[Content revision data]
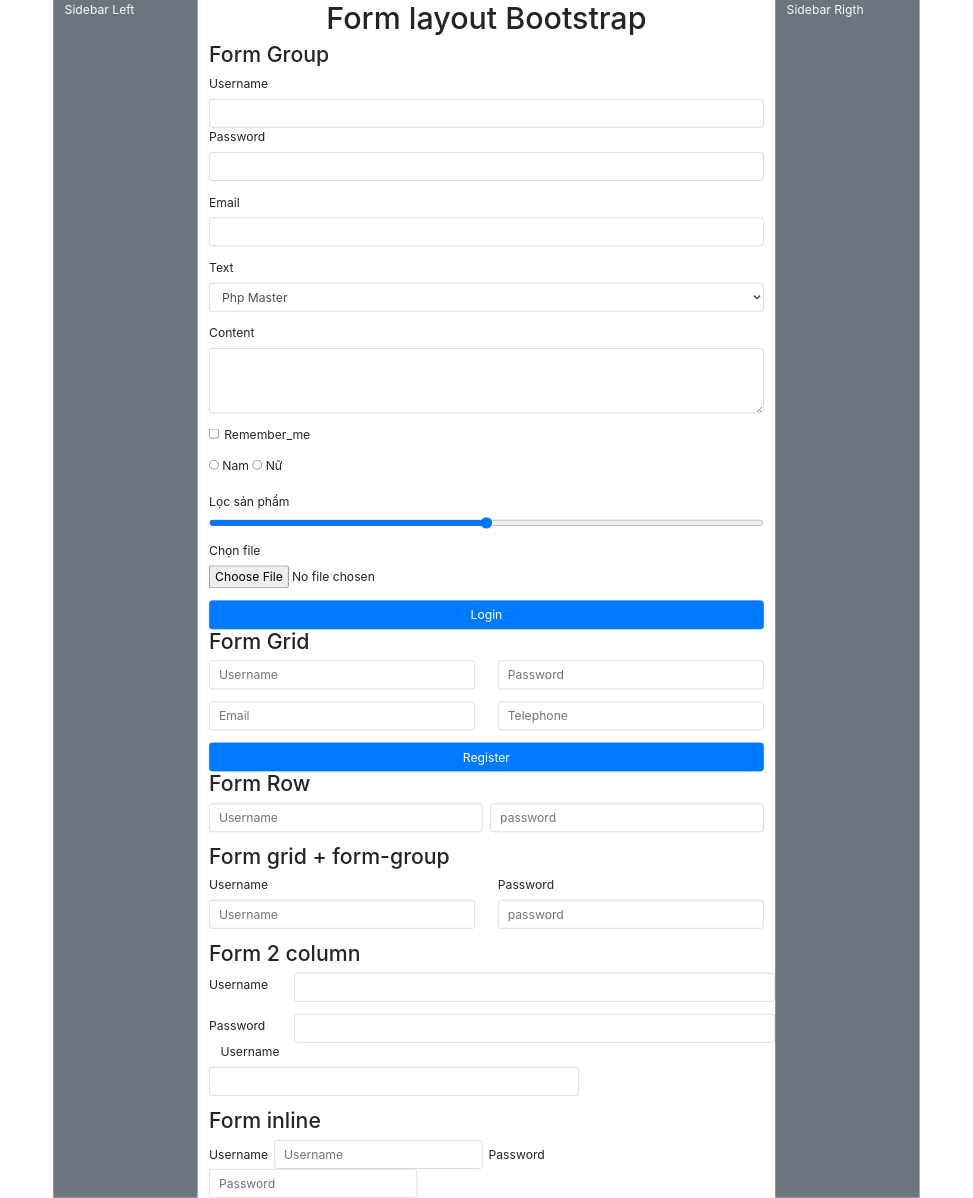
Repository: anhtu2110/front_end
Page: lesson/bootstrap/advance/5.12-form-layout.html
An editor plug-in stored every save of this project. The page is shown before and after the next save, followed by the edit.
The browser window is 1280 px wide. The pictures show the whole page, at 76% of full size.

Above is the page before, as saved 2022-12-08 20:01:59.

### lesson/bootstrap/advance/5.12-form-layout.html
<!DOCTYPE html>
<html lang="en">
  <head>
    <meta charset="UTF-8" />
    <meta http-equiv="X-UA-Compatible" content="IE=edge" />
    <meta name="viewport" content="width=device-width, initial-scale=1.0" />
    <link rel="stylesheet" href="./bootstrap/css/bootstrap.min.css" />
    <title>Form layout</title>
  </head>
  <body>
    <div class="container">
        <div class="row">
            <div class="col-md-2 bg-secondary text-light">Sidebar Left</div>
            <div class="col-md-8">
                <h1 class="text-center">Form layout Bootstrap</h1>
                <h3>Form Group</h3>
                <form action="">
                    <label for="username">Username</label>
                    <input type="text" class="form-control" name="username" id="username" />
                  <div class="form-group">
                    <label for="password">Password</label>
                    <input type="password" class="form-control" name="password" id="password" />
                  </div>
                  <div class="form-group">
                    <label for="email">Email</label>
                    <input type="email" class="form-control" name="email" id="email" />
                  </div>
                  <div class="form-group">
                    <label for="course">Text</label>
                    <select id="course" class="form-control" name="">
                        <option>Php Master</option>
                        <option>Bootstrap</option>
                        <option>Responsive</option>
                    </select>
                  </div>
                  <div class="form-group">
                    <label for="content">Content</label>
                    <textarea id="content" class="form-control" name="" rows="3"></textarea>
                  </div>
                  <div class="form-group form-check">
                    <input type="checkbox" class="form-check-input" name="remember_me" id="remember_me" />
                    <!-- .form-check-input thêm vào với trường hợp loại chechbox  -->
                    <label for="remember_me" class="form-check-label">Remember_me</label>
                  </div>
                  <div class="form-group">
                    <input type="radio" name="gender" id="male" value="male">
                    <label for="male">Nam</label>
                    <input type="radio" name="gender" id="female" value="female">
                    <label for="female">Nữ</label>
                  </div>
                  <div class="form-group">
                    <label for="filter_product">Lọc sản phẩm</label>
                    <input id="filter_product" class="form-control-range" type="range" name="filter" min="0" max="100">
                  </div>
                  <div class="form-group">
                    <label for="choose_file">Chọn file</label>
                    <input id="choose_file" class="form-control-file" type="file" name="">
                  </div>
                  <button type="submit" class="btn btn-primary btn-block" name="">Login</button>
                </form>
                <h3>Form Grid</h3>
                <form action="">
                  <div class="row">
                      <div class="col-md-6">
                          <div class="form-group">
                              <input id="username" class="form-control" type="text" name="username" placeholder="Username">
                          </div>
                      </div>
                      <div class="col-md-6">
                          <div class="form-group">
                              <input id="password" class="form-control" type="password" name="password" placeholder="Password">
                          </div>
                      </div>
                      <div class="col-md-6">
                        <div class="form-group">
                            <input id="email" class="form-control" type="email" name="email" placeholder="Email">
                        </div>
                    </div>
                    <div class="col-md-6">
                        <div class="form-group">
                            <input id="telephone" class="form-control" type="tel" name="telephone" placeholder="Telephone">
                        </div>
                    </div>
                    <div class="col-md-12">
                      <button type="submit" name="btn_register" class="btn btn-primary btn-block">Register</button>
                    </div>
                  </div>
                </form>
                <h3>Form Row</h3>
                <form action="">
                  <div class="form-row">
                      <!-- Khi sử dụng .form-row thì margin chỉ là 5px còn row margin 15px -->
                      <div class="col-md-6">
                          <div class="form-group">
                              <input id="username" class="form-control" type="text" name="username" placeholder="Username">
                          </div>
                      </div>
                      <div class="col-md-6">
                          <div class="form-group">
                              <input id="password" class="form-control" type="text" name="password" placeholder="password">
                          </div>
                      </div>
                  </div>
                </form>
                <h3>Form grid + form-group</h3>
                <form action="">
                  <div class="row">
                      <div class="col-md-6">
                          <div class="form-group">
                              <label for="username_2">Username</label>
                              <input id="username_2" class="form-control" type="text" name="username" placeholder="Username">
                          </div>
                      </div>
                      <div class="col-md-6">
                          <div class="form-group">
                              <label for="password_2">Password</label>
                              <input id="password_2" class="form-control" type="text" name="password" placeholder="password">
                          </div>
                      </div>
                  </div>
                </form>
                <h3>Form 2 column</h3>
                <form action="">
                  <div class="row form-group align-items-center mb-3">
                          <label for="username_3" class="col-md-2">Username</label>
                          <input type="text" name="username_3" id="username_3" class="form-control col-md-10">
                  </div>
                  <div class="row align-items-center">
                          <label for="password_3" class="col-md-2">Password</label>
                          <input type="password" name="password_3" id="password_3" class="col-md-10 form-control">
                  </div>
                  <div class="row">
                    <div class="col-md-12">
                      <div class="form-group align-items-center">
                        <label for="username_3" class="col-md-2">Username</label>
                          <input type="text" name="username_3" id="username_3" class="form-control col-md-8">
                      </div>
                    </div>
                  </div>
                </form>
                <h3>Form inline</h3>
                <form action="" class="form-inline">
                    <label for="username_4" class="mr-sm-2">Username</label>
                    <input id="username_4" class="form-control mr-sm-2" type="text" name="username" placeholder="Username">
                    <label for="password_4" class="mr-sm-2">Password</label>
                    <input id="password_4" class="form-control mr-sm-2" type="text" name="password" placeholder="Password">
                </form>
            </div>
            <div class="col-md-2 bg-secondary text-light">Sidebar Rigth</div>

        </div>
    </div>
    <script src="js/jquery-3.6.1.min.js"></script>
    <script src="js/popper.min.js"></script>
    <script src="./bootstrap/js/bootstrap.min.js"></script>
  </body>
</html>

Loaded but not shown: lesson/bootstrap/advance/bootstrap/css/bootstrap.min.css (library); lesson/bootstrap/advance/js/jquery-3.6.1.min.js (library); lesson/bootstrap/advance/js/popper.min.js (library); lesson/bootstrap/advance/bootstrap/js/bootstrap.min.js (library)

After the next save:
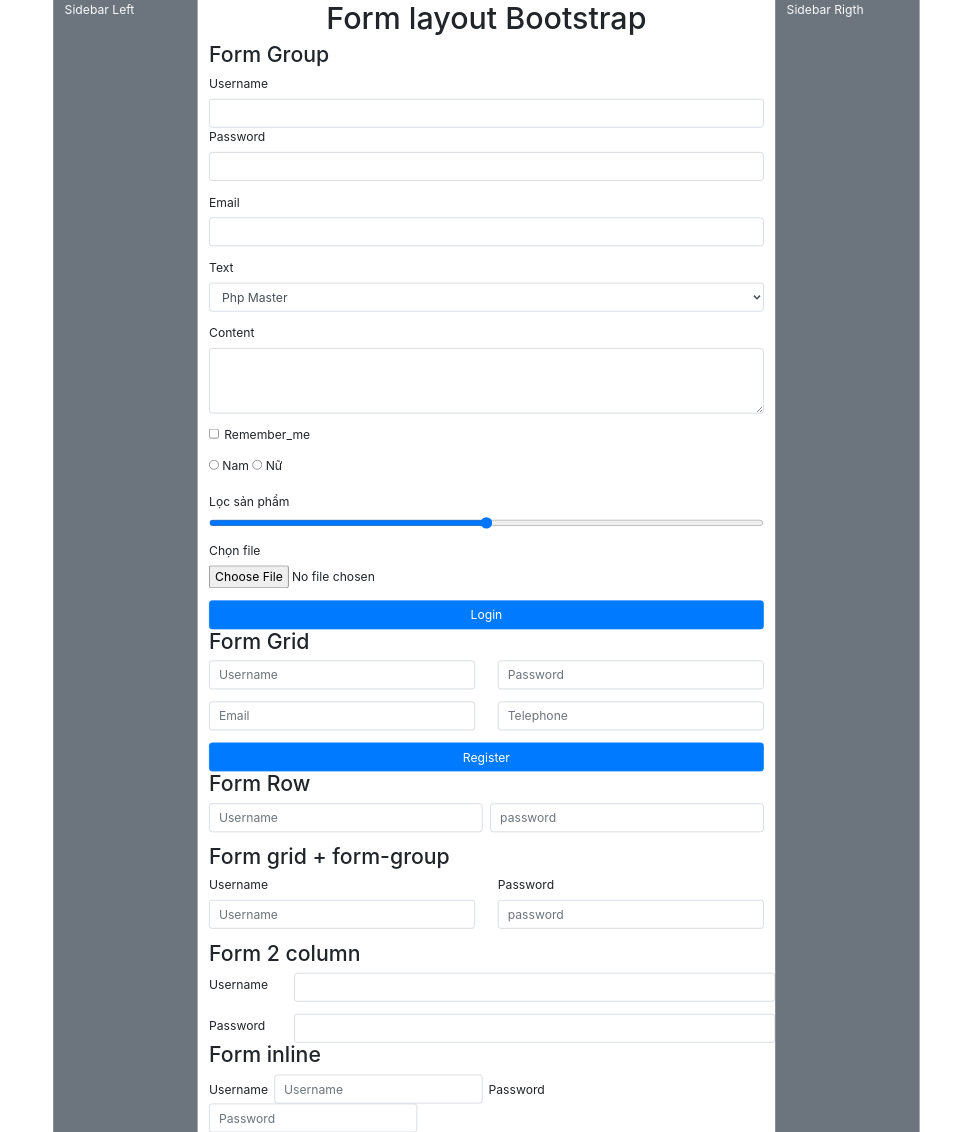
Saved 11 s later.
--- a/lesson/bootstrap/advance/5.12-form-layout.html
+++ b/lesson/bootstrap/advance/5.12-form-layout.html
@@ -129,14 +129,6 @@
                           <label for="password_3" class="col-md-2">Password</label>
                           <input type="password" name="password_3" id="password_3" class="col-md-10 form-control">
                   </div>
-                  <div class="row">
-                    <div class="col-md-12">
-                      <div class="form-group align-items-center">
-                        <label for="username_3" class="col-md-2">Username</label>
-                          <input type="text" name="username_3" id="username_3" class="form-control col-md-8">
-                      </div>
-                    </div>
-                  </div>
                 </form>
                 <h3>Form inline</h3>
                 <form action="" class="form-inline">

Assigned task -
Leave out the pictures and output every record above precisely as given.

Result below -
Repository: anhtu2110/front_end
Page: lesson/bootstrap/advance/5.12-form-layout.html
An editor plug-in stored every save of this project. The page is shown before and after the next save, followed by the edit.
The browser window is 1280 px wide. The pictures show the whole page, at 76% of full size.

Above is the page before, as saved 2022-12-08 20:01:59.

### lesson/bootstrap/advance/5.12-form-layout.html
<!DOCTYPE html>
<html lang="en">
  <head>
    <meta charset="UTF-8" />
    <meta http-equiv="X-UA-Compatible" content="IE=edge" />
    <meta name="viewport" content="width=device-width, initial-scale=1.0" />
    <link rel="stylesheet" href="./bootstrap/css/bootstrap.min.css" />
    <title>Form layout</title>
  </head>
  <body>
    <div class="container">
        <div class="row">
            <div class="col-md-2 bg-secondary text-light">Sidebar Left</div>
            <div class="col-md-8">
                <h1 class="text-center">Form layout Bootstrap</h1>
                <h3>Form Group</h3>
                <form action="">
                    <label for="username">Username</label>
                    <input type="text" class="form-control" name="username" id="username" />
                  <div class="form-group">
                    <label for="password">Password</label>
                    <input type="password" class="form-control" name="password" id="password" />
                  </div>
                  <div class="form-group">
                    <label for="email">Email</label>
                    <input type="email" class="form-control" name="email" id="email" />
                  </div>
                  <div class="form-group">
                    <label for="course">Text</label>
                    <select id="course" class="form-control" name="">
                        <option>Php Master</option>
                        <option>Bootstrap</option>
                        <option>Responsive</option>
                    </select>
                  </div>
                  <div class="form-group">
                    <label for="content">Content</label>
                    <textarea id="content" class="form-control" name="" rows="3"></textarea>
                  </div>
                  <div class="form-group form-check">
                    <input type="checkbox" class="form-check-input" name="remember_me" id="remember_me" />
                    <!-- .form-check-input thêm vào với trường hợp loại chechbox  -->
                    <label for="remember_me" class="form-check-label">Remember_me</label>
                  </div>
                  <div class="form-group">
                    <input type="radio" name="gender" id="male" value="male">
                    <label for="male">Nam</label>
                    <input type="radio" name="gender" id="female" value="female">
                    <label for="female">Nữ</label>
                  </div>
                  <div class="form-group">
                    <label for="filter_product">Lọc sản phẩm</label>
                    <input id="filter_product" class="form-control-range" type="range" name="filter" min="0" max="100">
                  </div>
                  <div class="form-group">
                    <label for="choose_file">Chọn file</label>
                    <input id="choose_file" class="form-control-file" type="file" name="">
                  </div>
                  <button type="submit" class="btn btn-primary btn-block" name="">Login</button>
                </form>
                <h3>Form Grid</h3>
                <form action="">
                  <div class="row">
                      <div class="col-md-6">
                          <div class="form-group">
                              <input id="username" class="form-control" type="text" name="username" placeholder="Username">
                          </div>
                      </div>
                      <div class="col-md-6">
                          <div class="form-group">
                              <input id="password" class="form-control" type="password" name="password" placeholder="Password">
                          </div>
                      </div>
                      <div class="col-md-6">
                        <div class="form-group">
                            <input id="email" class="form-control" type="email" name="email" placeholder="Email">
                        </div>
                    </div>
                    <div class="col-md-6">
                        <div class="form-group">
                            <input id="telephone" class="form-control" type="tel" name="telephone" placeholder="Telephone">
                        </div>
                    </div>
                    <div class="col-md-12">
                      <button type="submit" name="btn_register" class="btn btn-primary btn-block">Register</button>
                    </div>
                  </div>
                </form>
                <h3>Form Row</h3>
                <form action="">
                  <div class="form-row">
                      <!-- Khi sử dụng .form-row thì margin chỉ là 5px còn row margin 15px -->
                      <div class="col-md-6">
                          <div class="form-group">
                              <input id="username" class="form-control" type="text" name="username" placeholder="Username">
                          </div>
                      </div>
                      <div class="col-md-6">
                          <div class="form-group">
                              <input id="password" class="form-control" type="text" name="password" placeholder="password">
                          </div>
                      </div>
                  </div>
                </form>
                <h3>Form grid + form-group</h3>
                <form action="">
                  <div class="row">
                      <div class="col-md-6">
                          <div class="form-group">
                              <label for="username_2">Username</label>
                              <input id="username_2" class="form-control" type="text" name="username" placeholder="Username">
                          </div>
                      </div>
                      <div class="col-md-6">
                          <div class="form-group">
                              <label for="password_2">Password</label>
                              <input id="password_2" class="form-control" type="text" name="password" placeholder="password">
                          </div>
                      </div>
                  </div>
                </form>
                <h3>Form 2 column</h3>
                <form action="">
                  <div class="row form-group align-items-center mb-3">
                          <label for="username_3" class="col-md-2">Username</label>
                          <input type="text" name="username_3" id="username_3" class="form-control col-md-10">
                  </div>
                  <div class="row align-items-center">
                          <label for="password_3" class="col-md-2">Password</label>
                          <input type="password" name="password_3" id="password_3" class="col-md-10 form-control">
                  </div>
                  <div class="row">
                    <div class="col-md-12">
                      <div class="form-group align-items-center">
                        <label for="username_3" class="col-md-2">Username</label>
                          <input type="text" name="username_3" id="username_3" class="form-control col-md-8">
                      </div>
                    </div>
                  </div>
                </form>
                <h3>Form inline</h3>
                <form action="" class="form-inline">
                    <label for="username_4" class="mr-sm-2">Username</label>
                    <input id="username_4" class="form-control mr-sm-2" type="text" name="username" placeholder="Username">
                    <label for="password_4" class="mr-sm-2">Password</label>
                    <input id="password_4" class="form-control mr-sm-2" type="text" name="password" placeholder="Password">
                </form>
            </div>
            <div class="col-md-2 bg-secondary text-light">Sidebar Rigth</div>

        </div>
    </div>
    <script src="js/jquery-3.6.1.min.js"></script>
    <script src="js/popper.min.js"></script>
    <script src="./bootstrap/js/bootstrap.min.js"></script>
  </body>
</html>

Loaded but not shown: lesson/bootstrap/advance/bootstrap/css/bootstrap.min.css (library); lesson/bootstrap/advance/js/jquery-3.6.1.min.js (library); lesson/bootstrap/advance/js/popper.min.js (library); lesson/bootstrap/advance/bootstrap/js/bootstrap.min.js (library)

After the next save:
Saved 11 s later.
--- a/lesson/bootstrap/advance/5.12-form-layout.html
+++ b/lesson/bootstrap/advance/5.12-form-layout.html
@@ -129,14 +129,6 @@
                           <label for="password_3" class="col-md-2">Password</label>
                           <input type="password" name="password_3" id="password_3" class="col-md-10 form-control">
                   </div>
-                  <div class="row">
-                    <div class="col-md-12">
-                      <div class="form-group align-items-center">
-                        <label for="username_3" class="col-md-2">Username</label>
-                          <input type="text" name="username_3" id="username_3" class="form-control col-md-8">
-                      </div>
-                    </div>
-                  </div>
                 </form>
                 <h3>Form inline</h3>
                 <form action="" class="form-inline">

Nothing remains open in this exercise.